◆ YOUR TASK: Scan the records for the word "posterior". Report each line where it occurs.

Stored entries
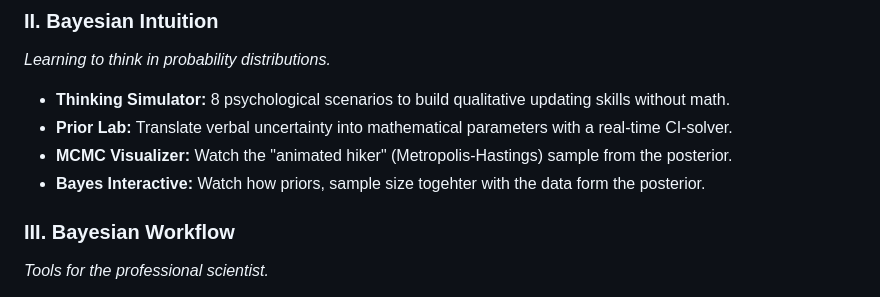
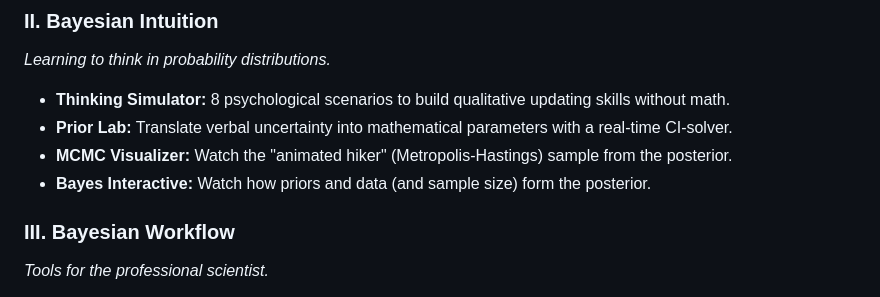
Before and after one commit to raduesing/Bayes_Thinking_Lab, a Markdown page: README.md, the part around the change. GitHub-like rendering.

```diff
--- a/README.md
+++ b/README.md
@@ -50,7 +50,7 @@ The lab is structured into four logical modules that guide users from undergradu
 * **Thinking Simulator:** 8 psychological scenarios to build qualitative updating skills without math.
 * **Prior Lab:** Translate verbal uncertainty into mathematical parameters with a real-time CI-solver.
 * **MCMC Visualizer:** Watch the "animated hiker" (Metropolis-Hastings) sample from the posterior.
-* **Bayes Interactive:** Watch how priors, sample size togehter with the data form the posterior.
+* **Bayes Interactive:** Watch how priors and data (and sample size) form the posterior.
 
 ### III. Bayesian Workflow
 *Tools for the professional scientist.*
```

◆ TASK RESPONSE:
 * **MCMC Visualizer:** Watch the "animated hiker" (Metropolis-Hastings) sample from the posterior.
-* **Bayes Interactive:** Watch how priors, sample size togehter with the data form the posterior.
+* **Bayes Interactive:** Watch how priors and data (and sample size) form the posterior.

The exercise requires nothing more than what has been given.